Chlorophyll derivatives, S, and C exhibit similar trends in each of 2 sediment cores, one from the fertile Esthwaite Water and the other from the unproductive Ennerdale Water. In Esthwaite Water maximum levels of all 3 constituents were reached early in the course of lake development, while in Ennerdale Water maxima were attained much later, and, in the case of chlorophyll derivatives and S, were much lower than in Esthwaite. Relatively high optical densities of acetone extracts between 400 and 500 mu suggest the presence of carotenoids in surface muds from Esthwaite Water. Much lower optical densities were recorded for this wave-length range in extracts of deeper sediments from Esthwaite and all sediments from Ennerdale. Low ratios of optical density at 410 m[mu] to density at 350 mu are characteristic of surface sediments from infertile lakes such as Ennerdale Water, and of woodland soils. However, higher ratios near to those observed throughout the Esthwaite core were found in the deeper Ennerdale sediments, with the exception of the deepest sample.
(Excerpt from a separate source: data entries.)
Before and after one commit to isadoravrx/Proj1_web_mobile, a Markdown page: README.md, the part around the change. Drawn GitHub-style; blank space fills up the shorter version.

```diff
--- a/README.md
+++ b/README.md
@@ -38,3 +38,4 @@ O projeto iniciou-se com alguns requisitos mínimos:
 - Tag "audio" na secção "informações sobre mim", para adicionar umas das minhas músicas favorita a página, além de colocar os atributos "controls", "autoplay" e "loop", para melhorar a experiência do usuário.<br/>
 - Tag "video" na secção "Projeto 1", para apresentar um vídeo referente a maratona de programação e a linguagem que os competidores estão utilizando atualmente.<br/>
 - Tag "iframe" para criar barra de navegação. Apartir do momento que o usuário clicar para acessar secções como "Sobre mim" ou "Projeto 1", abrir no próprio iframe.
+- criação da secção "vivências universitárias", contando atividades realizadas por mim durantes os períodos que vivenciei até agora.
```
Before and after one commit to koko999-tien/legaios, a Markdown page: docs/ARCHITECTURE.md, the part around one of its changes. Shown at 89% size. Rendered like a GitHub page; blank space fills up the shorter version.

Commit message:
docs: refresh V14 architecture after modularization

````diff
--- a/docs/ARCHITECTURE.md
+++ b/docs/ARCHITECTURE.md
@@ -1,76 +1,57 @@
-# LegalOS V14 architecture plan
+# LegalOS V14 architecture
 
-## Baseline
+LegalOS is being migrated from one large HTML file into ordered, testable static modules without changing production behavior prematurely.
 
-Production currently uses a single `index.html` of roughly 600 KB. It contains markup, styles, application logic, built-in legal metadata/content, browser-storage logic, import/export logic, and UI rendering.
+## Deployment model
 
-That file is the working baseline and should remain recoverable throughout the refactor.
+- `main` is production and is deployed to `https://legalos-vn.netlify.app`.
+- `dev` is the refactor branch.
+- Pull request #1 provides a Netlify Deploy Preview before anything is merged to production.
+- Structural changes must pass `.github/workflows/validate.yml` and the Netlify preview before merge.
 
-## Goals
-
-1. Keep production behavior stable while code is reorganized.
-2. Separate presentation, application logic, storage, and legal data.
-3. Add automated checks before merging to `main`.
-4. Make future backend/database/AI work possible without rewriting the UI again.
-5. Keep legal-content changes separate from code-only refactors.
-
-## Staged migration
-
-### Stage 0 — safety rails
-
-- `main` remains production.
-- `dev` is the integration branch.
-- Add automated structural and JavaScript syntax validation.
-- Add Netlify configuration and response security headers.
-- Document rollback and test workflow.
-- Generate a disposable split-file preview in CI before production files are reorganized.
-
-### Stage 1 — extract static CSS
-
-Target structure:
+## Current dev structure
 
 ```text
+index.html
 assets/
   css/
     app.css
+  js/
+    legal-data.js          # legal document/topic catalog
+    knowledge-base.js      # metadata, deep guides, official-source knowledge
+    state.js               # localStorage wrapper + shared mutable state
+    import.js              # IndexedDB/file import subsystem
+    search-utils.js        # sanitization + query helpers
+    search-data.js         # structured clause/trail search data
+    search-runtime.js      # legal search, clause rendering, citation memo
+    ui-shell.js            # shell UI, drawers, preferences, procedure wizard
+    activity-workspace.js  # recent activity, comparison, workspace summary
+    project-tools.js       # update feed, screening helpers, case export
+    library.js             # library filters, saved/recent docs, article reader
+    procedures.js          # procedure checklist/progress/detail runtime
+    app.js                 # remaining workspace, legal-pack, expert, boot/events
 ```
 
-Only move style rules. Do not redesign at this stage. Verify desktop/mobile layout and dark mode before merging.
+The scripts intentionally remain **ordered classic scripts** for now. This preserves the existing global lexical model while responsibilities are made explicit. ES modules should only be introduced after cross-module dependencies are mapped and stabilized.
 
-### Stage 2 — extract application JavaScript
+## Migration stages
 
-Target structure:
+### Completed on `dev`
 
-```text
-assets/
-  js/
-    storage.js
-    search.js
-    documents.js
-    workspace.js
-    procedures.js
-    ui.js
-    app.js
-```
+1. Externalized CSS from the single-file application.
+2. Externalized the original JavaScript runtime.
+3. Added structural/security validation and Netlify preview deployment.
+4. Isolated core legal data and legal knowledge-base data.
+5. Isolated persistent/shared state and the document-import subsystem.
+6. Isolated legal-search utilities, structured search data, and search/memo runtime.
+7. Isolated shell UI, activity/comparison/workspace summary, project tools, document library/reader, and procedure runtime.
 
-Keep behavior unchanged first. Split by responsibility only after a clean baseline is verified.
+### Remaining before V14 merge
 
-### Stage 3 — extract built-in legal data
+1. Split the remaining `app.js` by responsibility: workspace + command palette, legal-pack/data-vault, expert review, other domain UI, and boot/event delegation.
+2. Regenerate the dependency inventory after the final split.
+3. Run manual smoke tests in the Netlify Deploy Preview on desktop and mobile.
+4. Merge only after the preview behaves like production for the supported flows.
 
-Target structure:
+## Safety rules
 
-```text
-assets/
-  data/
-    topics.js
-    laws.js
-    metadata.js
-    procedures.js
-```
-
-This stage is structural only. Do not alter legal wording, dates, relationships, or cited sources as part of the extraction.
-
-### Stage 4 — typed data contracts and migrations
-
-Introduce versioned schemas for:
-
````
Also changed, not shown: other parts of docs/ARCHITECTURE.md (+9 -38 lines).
Ratios of chlorophyll derivatives to C and of S to C were higher in the more fertile Esthwaite Water, although relatively low ratios during the earliest stages of development indicate that this lake may have been less fertile then. In Ennerdale Water the ratio of chlorophyll derivatives to C exhibited a much slower rise to maximum values than in Esthwaite, and these maxima were much the same as the early Esthwaite minima. The ratio of S to C was also consistently lower in Ennerdale Water.
|Number of pages||6|
|Journal||Canadian Journal of Botany|
|State||Published - 1961|
- Fossil pigments in lake sediments as indicators of productivity, evolution, eutrophication and sources of organic matter